As the cast changes, the Hamilton audience has evolved, too. “At the beginning, the audience was so silent, because they understood that every couplet is not to be missed,” Goldsberry said in the press room at the Tonys, after shewon for Best Featured Actress in a Musical. “And now, we have more and more audiences that are so familiar with this music… So I know that the London production, and the San Francisco production, and the Chicago production will have more and more people that have a greater intimacy with the work. It will be like Rocky Horror Picture Show. It will be a party.” Goldsberry also admitted she would “love” to reprise her role as Angelica on the West End.
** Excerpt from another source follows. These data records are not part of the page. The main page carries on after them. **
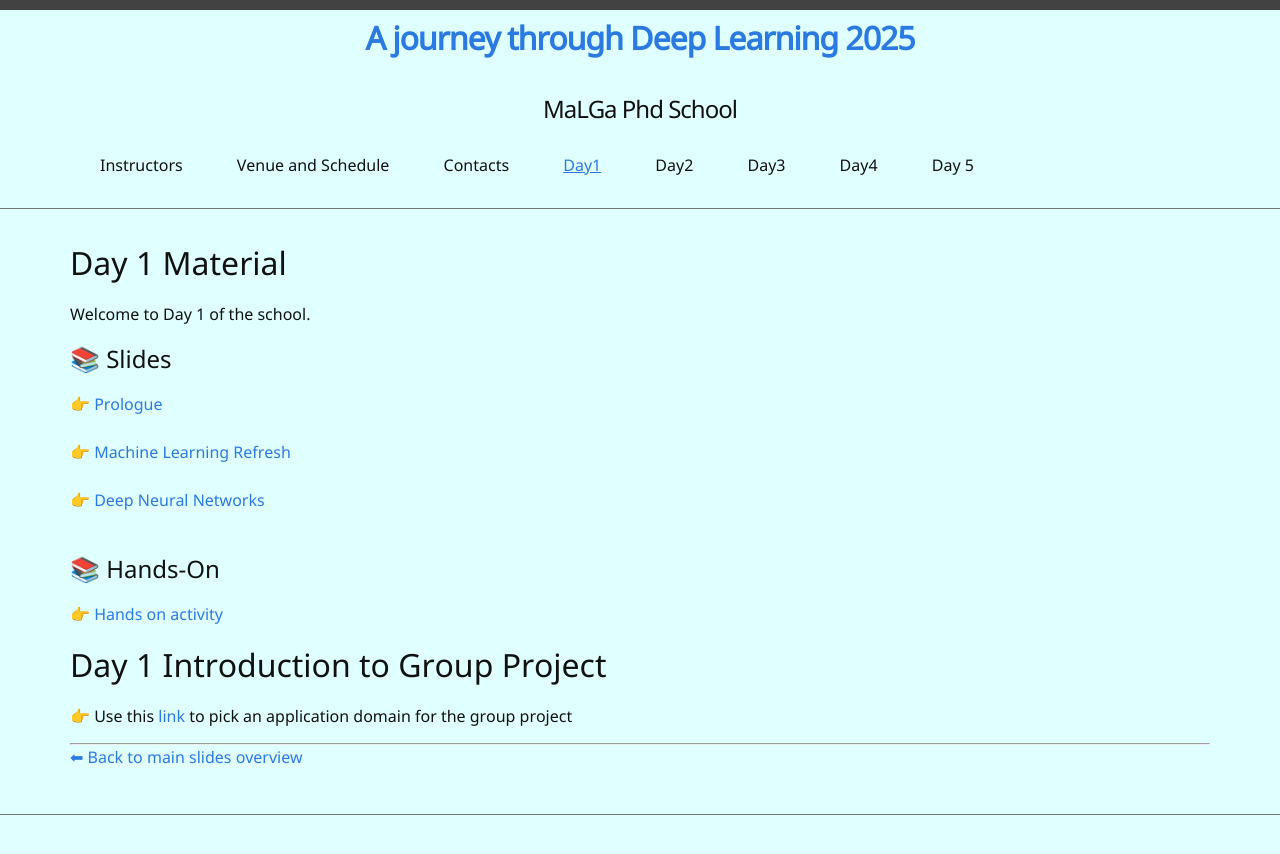
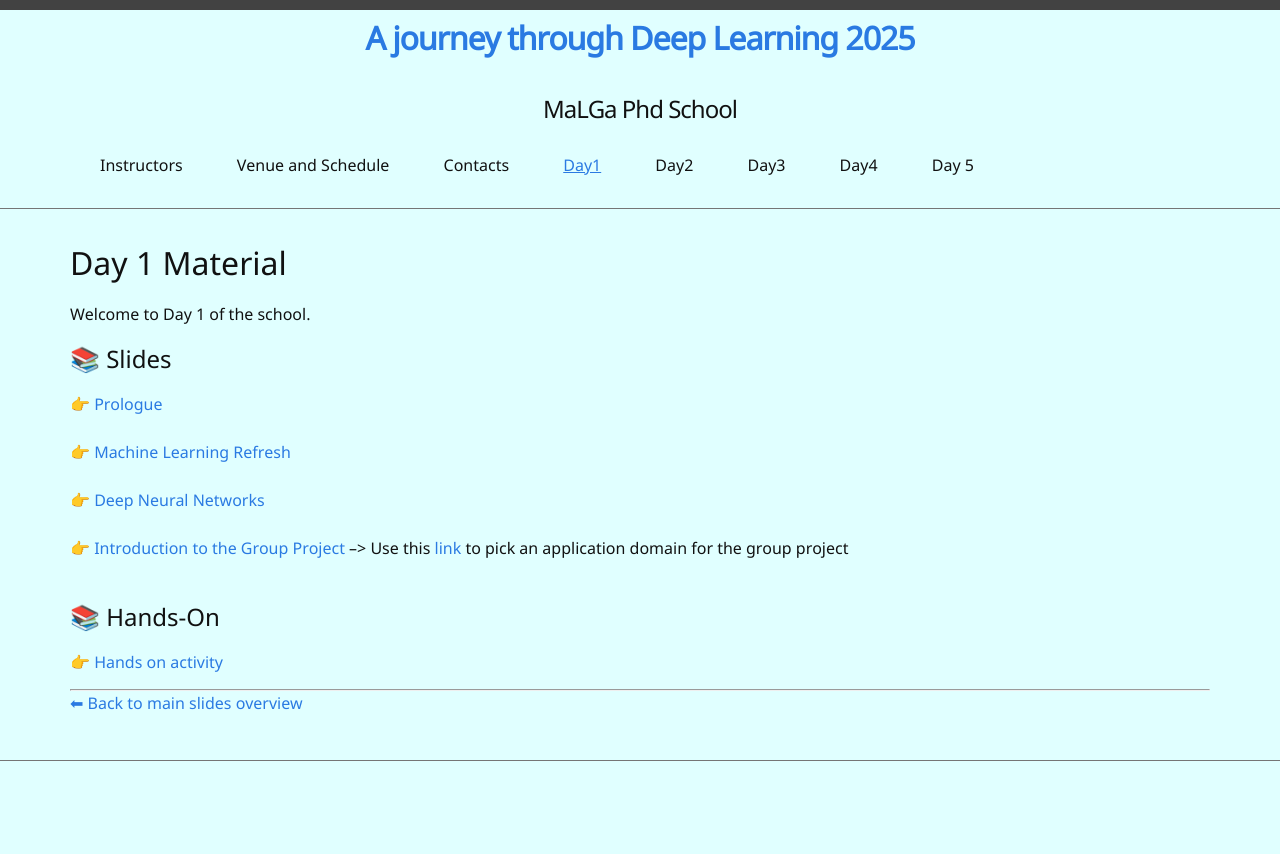
Before and after one commit to A-Journey-through-Deep-Learning/2025, a Jekyll site: the page built from Day1.md, in a window 1280 px wide. Shown: the top 854 px of the page. Built offline with Jekyll 4.4.1, drawn with Linux system fonts in a browser that asks for light colours.

Commit message:
Update Day1.md

```diff
--- a/Day1.md
+++ b/Day1.md
@@ -20,17 +20,13 @@
 <br>
 👉 [Deep Neural Networks](/Slides/02_DNN.pdf)
 <br>
+👉 [Introduction to the Group Project](/Slides/GroupProjectPresentation.pdf) --> Use this [link](https://forms.gle/wTzCS6finBBTBCrw7) to pick an application domain for the group project
+<br>
 
 ## 📚 Hands-On
 👉 [Hands on activity](/Hands_on/MLP_DNN.ipynb)
 
 
-# Day 1 Introduction to Group Project
-
-
-👉 Use this [link](https://forms.gle/wTzCS6finBBTBCrw7) to pick an application domain for the group project
-
-
 ---
 
 [⬅ Back to main slides overview](home.md)
```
Daveed Diggs, who won the Tony for Best Featured Actor in a Musical for his dual role as Marquis de Lafayette and Thomas Jefferson, isn’t quite sure what the future will bring for him. “[Hamilton] has opened so many doors — doors that I didn’t even know existed,” he said after the Tonys. Is the rapper-turned-Broadway star headed to Hollywood? “I hope to try all of that,” he said. “The little taste I’ve been getting of television work and just working with more incredible artists in different mediums is really exciting.” But that doesn’t necessarily mean he’s ready to move on: “Hamilton is so much fun to do still — however many hundreds of shows in, no matter what kind of day I’m having, as soon as we start performing the show, it’s the best part of my day,” he says. “That is not a thing to be taken lightly when you’re figuring out what to do next. We could keep doing this.”
Even Miranda is not quite ready to say goodbye long-term: the next Hamilton class may get a chance to refine their rhymes alongside the master himself. “I intend to drop in on this thing over and over,” Miranda teased to reporters in the press room after the Tonys. “I want to cut to 20 years from now, when you’re like, ‘Lin, when will you stop playing Hamilton?’ ”